= Exercise =
Keep the images out while you retype all of the data exactly.

[Extracted records]

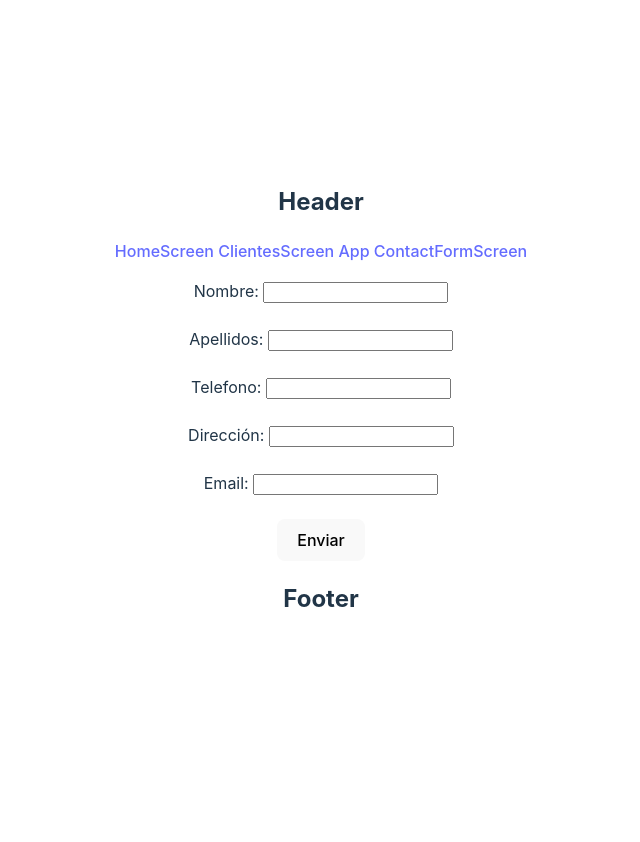
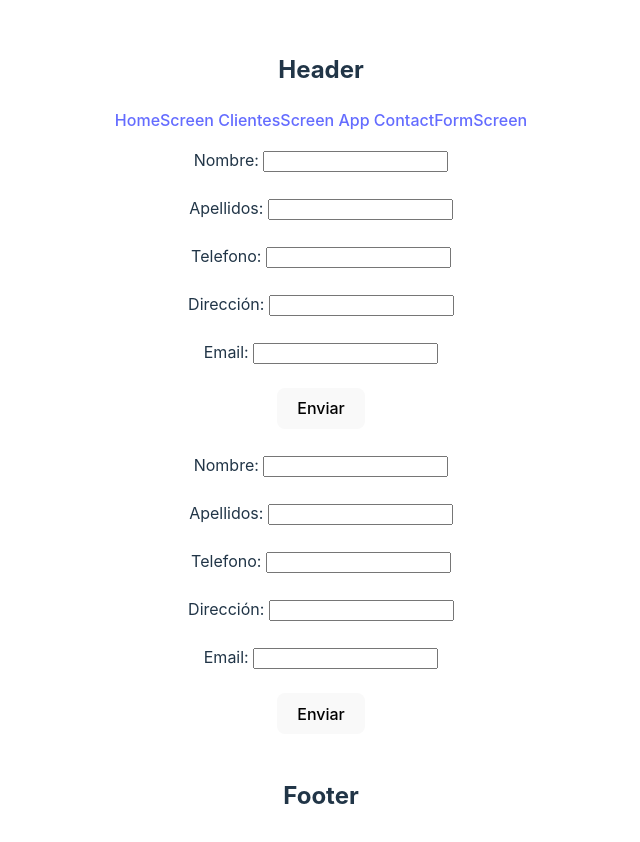
Before and after one commit to salvarez96/modulo5-diplomado-u-catalunya-react, a React (Vite) app: page /contacto in a window 1280 px wide. Shown: the top 842 px of the page, without its empty margins (319-959 px from the left). Before the commit the page ends 800 px from the top, so only its background shows below. Built offline with nearby package versions, Linux system fonts and the light colour scheme.

Commit message:
Create a form with useFormik

```diff
--- a/package.json
+++ b/package.json
@@ -10,6 +10,7 @@
     "preview": "vite preview"
   },
   "dependencies": {
+    "formik": "^2.4.5",
     "react": "^18.2.0",
     "react-dom": "^18.2.0",
     "react-router-dom": "^6.21.1"
--- /dev/null
+++ b/src/components/UseFormikForm.jsx
@@ -0,0 +1,53 @@
+import { useFormik } from "formik"
+
+function UseFormikForm() {
+
+  const formik = useFormik({
+    initialValues: {
+      nombres: '',
+      apellidos: '',
+      telefono: '',
+      direccion: '',
+      email: ''
+    },
+    onSubmit: (values) => {
+      console.log('mostrando los datos de values: ', values);
+    }
+  })
+
+  return (
+    <>
+      <form onSubmit={formik.handleSubmit}>
+        <div>
+          <label htmlFor="nombre">Nombre: </label>
+          <input type="text" name="nombre" id="nombre" onChange={formik.handleChange} defaultValue={formik.values.nombres} />
+        </div>
+        <br />
+        <div>
+          <label htmlFor="apellidos">Apellidos: </label>
+          <input type="text" name="apellidos" id="apellidos" onChange={formik.handleChange} defaultValue={formik.values.apellidos} />
+        </div>
+        <br />
+        <div>
+          <label htmlFor="telefono">Telefono: </label>
+          <input type="tel" name="telefono" id="telefono" onChange={formik.handleChange} defaultValue={formik.values.telefono} />
+        </div>
+        <br />
+        <div>
+          <label htmlFor="direccion">Dirección: </label>
+          <input type="text" name="direccion" id="direccion" onChange={formik.handleChange} defaultValue={formik.values.direccion} />
+        </div>
+        <br />
+        <div>
+          <label htmlFor="email">Email: </label>
+          <input type="email" name="email" id="email" onChange={formik.handleChange} defaultValue={formik.values.email} />
+        </div>
+        <br />
+        <button type="submit">Enviar</button>
+      </form>
+      <br />
+    </>
+  )
+}
+
+export default UseFormikForm
--- a/src/screens/contacto/ContactFormScreen.jsx
+++ b/src/screens/contacto/ContactFormScreen.jsx
@@ -1,4 +1,5 @@
 import { useState } from "react"
+import UseFormikForm from "../../components/UseFormikForm"
 
 function ContactFormScreen() {
 
@@ -44,6 +45,8 @@ function ContactFormScreen() {
         <br />
         <button type="button" onClick={handleSubmit}>Enviar</button>
       </form>
+      <br />
+      <UseFormikForm />
     </>
   )
 }
```
Also changed, not shown: 1 other file (tests, documents, lock files or other folders).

[/Extracted records]

= Result of the task =
Before and after one commit to salvarez96/modulo5-diplomado-u-catalunya-react, a React (Vite) app: page /contacto in a window 1280 px wide. Shown: the top 842 px of the page, without its empty margins (319-959 px from the left). Before the commit the page ends 800 px from the top, so only its background shows below. Built offline with nearby package versions, Linux system fonts and the light colour scheme.

Commit message:
Create a form with useFormik

```diff
--- a/package.json
+++ b/package.json
@@ -10,6 +10,7 @@
     "preview": "vite preview"
   },
   "dependencies": {
+    "formik": "^2.4.5",
     "react": "^18.2.0",
     "react-dom": "^18.2.0",
     "react-router-dom": "^6.21.1"
--- /dev/null
+++ b/src/components/UseFormikForm.jsx
@@ -0,0 +1,53 @@
+import { useFormik } from "formik"
+
+function UseFormikForm() {
+
+  const formik = useFormik({
+    initialValues: {
+      nombres: '',
+      apellidos: '',
+      telefono: '',
+      direccion: '',
+      email: ''
+    },
+    onSubmit: (values) => {
+      console.log('mostrando los datos de values: ', values);
+    }
+  })
+
+  return (
+    <>
+      <form onSubmit={formik.handleSubmit}>
+        <div>
+          <label htmlFor="nombre">Nombre: </label>
+          <input type="text" name="nombre" id="nombre" onChange={formik.handleChange} defaultValue={formik.values.nombres} />
+        </div>
+        <br />
+        <div>
+          <label htmlFor="apellidos">Apellidos: </label>
+          <input type="text" name="apellidos" id="apellidos" onChange={formik.handleChange} defaultValue={formik.values.apellidos} />
+        </div>
+        <br />
+        <div>
+          <label htmlFor="telefono">Telefono: </label>
+          <input type="tel" name="telefono" id="telefono" onChange={formik.handleChange} defaultValue={formik.values.telefono} />
+        </div>
+        <br />
+        <div>
+          <label htmlFor="direccion">Dirección: </label>
+          <input type="text" name="direccion" id="direccion" onChange={formik.handleChange} defaultValue={formik.values.direccion} />
+        </div>
+        <br />
+        <div>
+          <label htmlFor="email">Email: </label>
+          <input type="email" name="email" id="email" onChange={formik.handleChange} defaultValue={formik.values.email} />
+        </div>
+        <br />
+        <button type="submit">Enviar</button>
+      </form>
+      <br />
+    </>
+  )
+}
+
+export default UseFormikForm
--- a/src/screens/contacto/ContactFormScreen.jsx
+++ b/src/screens/contacto/ContactFormScreen.jsx
@@ -1,4 +1,5 @@
 import { useState } from "react"
+import UseFormikForm from "../../components/UseFormikForm"
 
 function ContactFormScreen() {
 
@@ -44,6 +45,8 @@ function ContactFormScreen() {
         <br />
         <button type="button" onClick={handleSubmit}>Enviar</button>
       </form>
+      <br />
+      <UseFormikForm />
     </>
   )
 }
```
Also changed, not shown: 1 other file (tests, documents, lock files or other folders).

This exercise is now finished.